• **Task details**
Exact copy, no pictures: set down every entry below as written.

::::

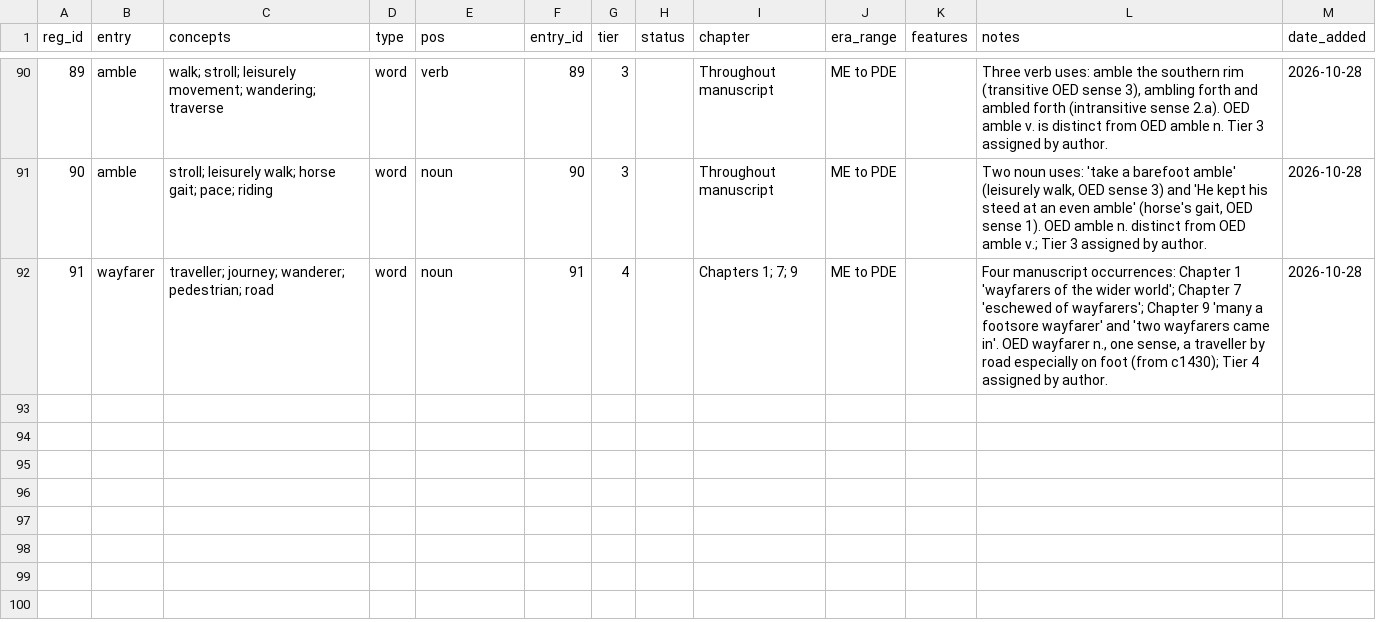
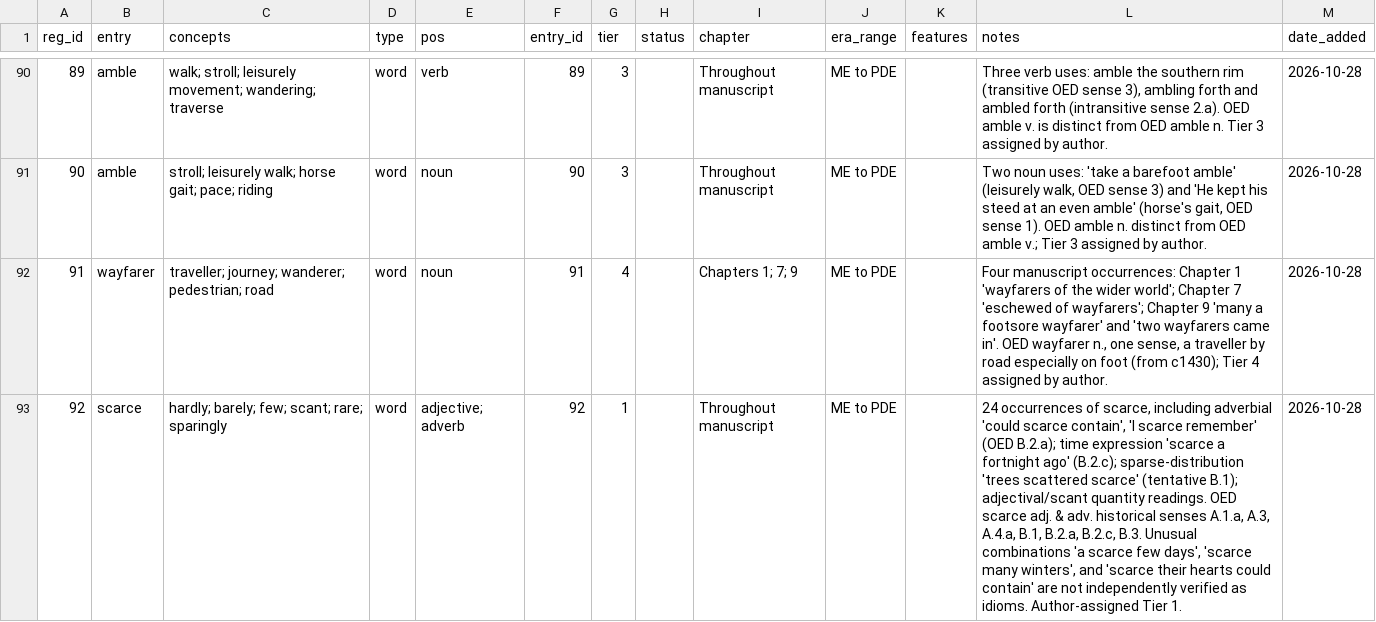
Before and after one commit to JTHensley/Oldish-Words-Study, a CSV file: register.csv, drawn as a sheet; only a part is shown, gaps mark what is left out; the diff names each change by its address in the sheet, - before the commit and + after, or states it on an @@ line.

Commit message:
Add scarce Tier 1 register entry

```diff
--- a/register.csv
+++ b/register.csv
+row 93: 92 | scarce | hardly; barely; few; scant; rare; sparingly | word | adjective; adverb | 92 | 1 |  | Throughout manuscript | ME to PDE |  | 24 occurrences of scarce, including adverbial 'could scarce contain', 'I scarce remember' (OED B.2.a); time expression 'scarce a fortnight ago' (B.2.c); sparse-distribution 'trees scattered scarce' (tentative B.1); adjectival/scant quantity readings. OED scarce adj. & adv. historical senses A.1.a, A.3, A.4.a, B.1, B.2.a, B.2.c, B.3. Unusual combinations 'a scarce few days', 'scarce many winters', and 'scarce their hearts could contain' are not independently verified as idioms. Author-assigned Tier 1. | 2026-10-28
```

::::

• **Result**
Before and after one commit to JTHensley/Oldish-Words-Study, a CSV file: register.csv, drawn as a sheet; only a part is shown, gaps mark what is left out; the diff names each change by its address in the sheet, - before the commit and + after, or states it on an @@ line.

Commit message:
Add scarce Tier 1 register entry

```diff
--- a/register.csv
+++ b/register.csv
+row 93: 92 | scarce | hardly; barely; few; scant; rare; sparingly | word | adjective; adverb | 92 | 1 |  | Throughout manuscript | ME to PDE |  | 24 occurrences of scarce, including adverbial 'could scarce contain', 'I scarce remember' (OED B.2.a); time expression 'scarce a fortnight ago' (B.2.c); sparse-distribution 'trees scattered scarce' (tentative B.1); adjectival/scant quantity readings. OED scarce adj. & adv. historical senses A.1.a, A.3, A.4.a, B.1, B.2.a, B.2.c, B.3. Unusual combinations 'a scarce few days', 'scarce many winters', and 'scarce their hearts could contain' are not independently verified as idioms. Author-assigned Tier 1. | 2026-10-28
```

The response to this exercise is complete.